- An infection: Ear infections, sinus infections, or even normal allergies can cause your ear canal to become inflamed. This inflammation is a normal immune response, but it can influence how sound waves move through your inner ear (and subsequently your brain).
- Noise-related damage to your ears: If you’ve experienced hearing loss as a result of noise damage, it’s possible that it could trigger diplacusis.
- Earwax: Your ability to hear can be impacted by an earwax blockage. Whether that earwax forms a partial or full obstruction, it can lead to diplacusis.
- A tumor: In some really rare cases, tumors in your ear canal can lead to diplacusis. Don’t panic! In most instances they’re benign. But you should still talk to us about it.
As you can see, diplacusis and hearing loss have many of the same typical causes.

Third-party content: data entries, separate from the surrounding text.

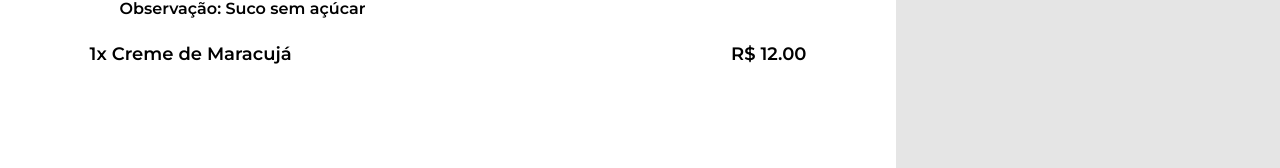
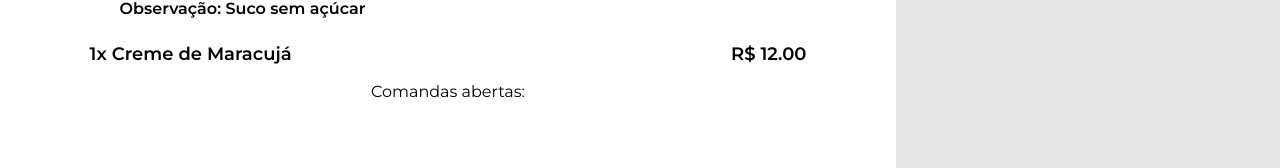
Before and after one commit to UnBArqDsw2021-1/2021.1_G02_TaNaMesa_Frontend, a React (Create React App) app in the folder frontend/: page /pedido in a window 1280 px wide. Shown: the part 175-343 px from the top of the page. Built offline with nearby package versions, Linux system fonts and the light colour scheme.

Commit message:
(#12) Adicionando linha horizontal

```diff
--- a/frontend/src/pages/Pedido/index.tsx
+++ b/frontend/src/pages/Pedido/index.tsx
@@ -1,7 +1,7 @@
 import React, { useState, useEffect } from 'react';
 import { useTheme } from 'styled-components';
 
-import { Container, ContainerOrderList, ContainerTotal, Item, OrderList } from './styles';
+import { Container, ContainerOrderList, ContainerTotal, Item, OrderList} from './styles';
 
 interface Item {
   quantity: number;
@@ -40,9 +40,12 @@ const Pedido: React.FC = () => {
             );
           })}
         </OrderList>
+        <div id="linha-horizontal"></div>
+        <p>Comandas abertas:</p>
       </ContainerOrderList>
       <ContainerTotal>
         <h1>Total</h1>
+        <div id="linha-horizontal"></div>
       </ContainerTotal>
     </Container>
   );
```
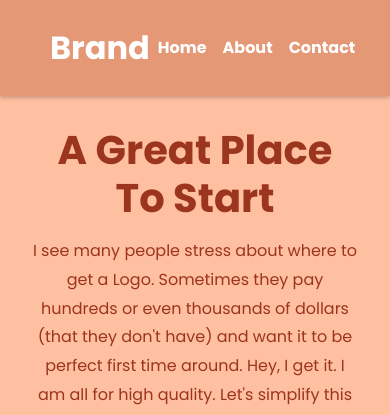
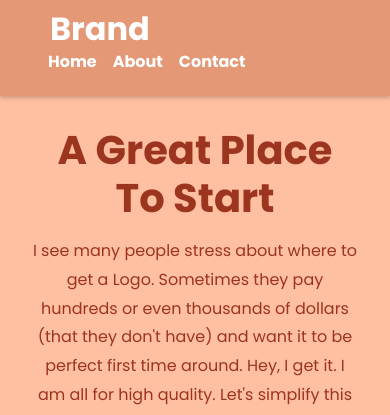
Before and after one commit to Dina2703/flexbox-001, a website: page index.html in a window 390 px wide. Shown: the top 415 px of the page. Drawn offline with Linux system fonts and the light colour scheme.

Commit message:
Responsive Navbar

```diff
--- a/style.css
+++ b/style.css
@@ -139,6 +139,13 @@ h4 a {
 }
 /*everything inside it works under 768px width */
 @media (max-width: 768px) {
+  .navbar .container {
+    display: block;
+  }
+  .navbar .nav {
+    margin: -10px;
+  }
+
   .header .container {
     flex-direction: column;
     height: 100%;
@@ -149,5 +156,4 @@ h4 a {
   .boxes .container {
     display: block;
   }
-
 }
```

This means that if you’re experiencing diplacusis, it’s a good bet something is interfering with your ability to hear. So you should absolutely come in and talk to us.
How is diplacusis treated?
The treatments for diplacusis vary based on the underlying cause. If you have an obstruction, treating your diplacusis will center around clearing it out. But permanent sensorineural hearing loss is more frequently the cause. In these cases, the best treatment options include:
- Hearing aids: Your hearing can be equalized with the right pair of hearing aids. This means that the symptoms of diplacusis will likely fade. It’s important to get the correct settings on your hearing aids and you’ll want to have us assist you with that.
- Cochlear implant: A cochlear implant may be the only way of dealing with diplacusis if the root cause is profound hearing loss.
All of this begins with a hearing assessment. Think about it this way: whatever type of hearing loss is the source of your diplacusis, a hearing test will be able to determine that (maybe you just think things sound weird at this point and you don’t even recognize it as diplacusis). We have really sensitive hearing tests nowadays and any discrepancies with how your ears are hearing the world will be found.
Hearing well is more fun than not
You’ll be better able to enjoy your life when you get the proper treatment for your diplacusis, whether that’s hearing aids or something else. It will be easier to carry on conversations. It will be easier to stay in tune with your family.
So there will be no diplacusis symptoms getting in the way of your ability to hear your grandchildren telling you all about the Diplodocus.
If you believe you have diplacusis and want to get it checked, give us a call for an appointment.